October 5, 2021

With 130 percent increase in Texas patients, New Mexico Planned Parenthood clinics have 21 day wait times

Matthew Reichbach

Protesters of abortion bans march down Central Ave. in Albuquerque.

Planned Parenthood of the Rocky Mountain clinics, which includes those in New Mexico, experienced a 130 percent increase in patients coming from Texas since August.

The organization held a press conference on Monday alongside elected officials from New Mexico, Colorado and Nevada to discuss how the six-week gestational abortion ban in Texas has impacted the health care provider across the three states. In New Mexico alone, Planned Parenthood clinics have served 50 Texas patients since the ban began on September 1, Neta Meltzer, director of strategic communications for PPRM, said.

Vicki Cowart, president and chief executive officer for PPRM, said the average wait time for an appointment at a Planned Parenthood clinic in New Mexico is now 21 days.

She said Texas patients have had to travel, on average, 650 miles one-way to access abortion.

“The heinousness cannot be overstated,” Cowart said.

House Speaker Brian Egolf, D-Santa Fe, talked about the importance of SB 10, the Respect New Mexico Women and Families Act, which was enacted in February 2021. The law eliminated antiquated language from the criminal code that banned abortion in New Mexico with few exceptions.

“We value women’s ability to make important health care decisions based on the unique circumstances she faces in her life.
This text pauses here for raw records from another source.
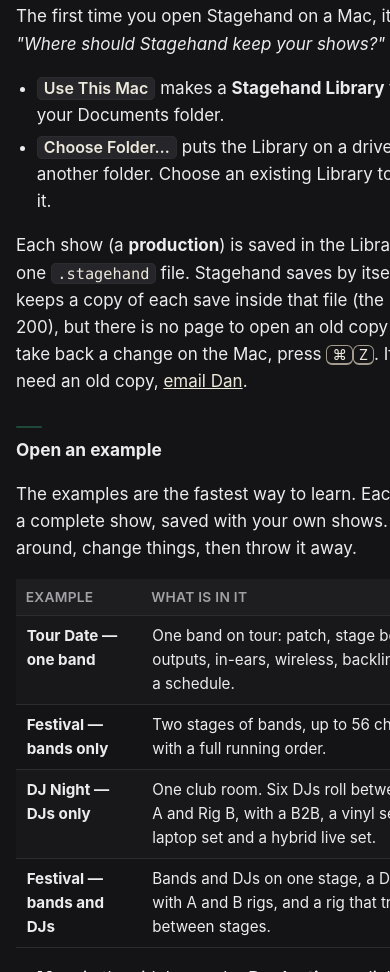
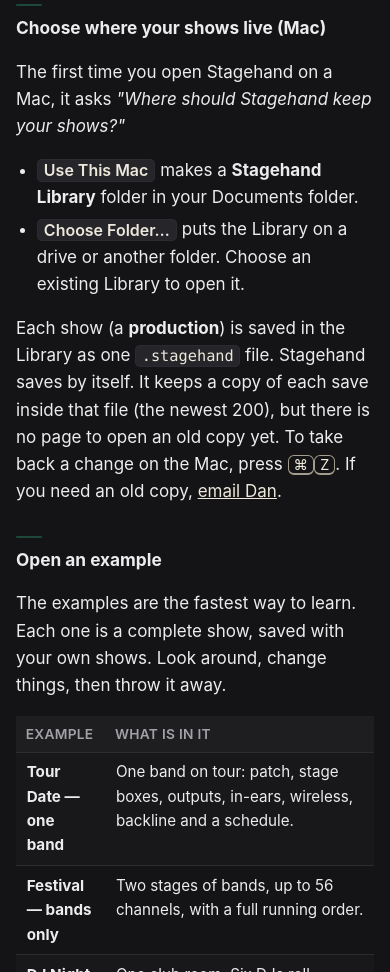
Before and after one commit to audiohawes/stagehand, a plain HTML site: page help/index.html in a window 390 px wide. Shown: the part 1028-2000 px from the top of the page. Drawn offline with Linux system fonts and the light colour scheme.

Commit message:
Help page: stop the layout growing wider than a phone
Co-Authored-By: Claude Sonnet 5.5 <noreply@anthropic.com>

```diff
--- a/help/index.html
+++ b/help/index.html
@@ -120,7 +120,10 @@
   .inapp .ui{white-space:normal}
 
   @media (max-width:860px){
-    .layout{grid-template-columns:1fr;gap:1rem}
+    .layout{grid-template-columns:minmax(0,1fr);gap:1rem}
+    .layout > *{min-width:0}
+    main{overflow-wrap:anywhere}
+    pre,code{white-space:pre-wrap}
     nav.toc{position:static;max-height:none;overflow:visible}
     nav.toc ol{display:none}
     .quick{grid-template-columns:1fr}
```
We want to make sure politics never gets in between a woman and her doctor,” Egolf said.

He said New Mexico has been “working closely to identify new resources for patients in New Mexico.”

Cowart said patients coming from Texas have sometimes spent “their last dollar” on gas to get to the clinic but may not have money to feed their children on the drive back from Albuquerque to Texas. She said that private funders have stepped in with funding so that Planned Parenthood clinics can help Texas patients with the additional costs involved in travel but “it’s pretty significant.”

“If we get more funding [from New Mexico] to cover work we’re doing around contraception and healthy women and breast healthcare, we can use our money to help the Texas patients,” Cowart said.

Alexis McGill Johnson, president and chief executive officer of Planned Parenthood Federation of America, said that nearly 600 bills to ban or restrict abortion have been introduced into state legislatures so far in 2021. Of that, nearly 100 have been enacted, she said.

“2021 has been the worst year for reproductive health,” she said.

Egolf said New Mexico is “beyond debate at this point,” on reproductive healthcare.

“Those who want to turn back the clock are a minority,” he said. “The voters throughout the state, both rural and urban, responded overwhelmingly in support of pro-choice candidates in the primary and the general.”

Egolf was presumably referring to the five progressive Democrats who defeated conservative Democratic Senate incumbents who had voted in the 2019 Legislature against repealing the antiquated language banning abortion in New Mexico that had been in the criminal code since 1969. While not all of the progressive Democrats won in November 2020, reproductive rights advocates picked up six votes in the state Senate during the general election.

Related: Reproductive rights advocates: A really good night for abortion access

Cowart said Planned Parenthood clinics are trying to expand their telehealth options so that patients in New Mexico can receive medication abortion through the mail as a way to ease the strain. But another “severe constraint is healthcare staffing.”

“People are worn out,” she said, referring to the COVID-19 pandemic.

Cowart said that in 2019, there were about 2,700 abortions in New Mexico but in Texas, there were about 56,000. 

“Planned Parenthood of the Rocky Mountains will do everything we can to serve the patients but with numbers like these, it won’t be enough. There will be patients who won’t be able to access care. There is something fundamentally wrong with forcing people to leave their home communities to seek healthcare,” she said.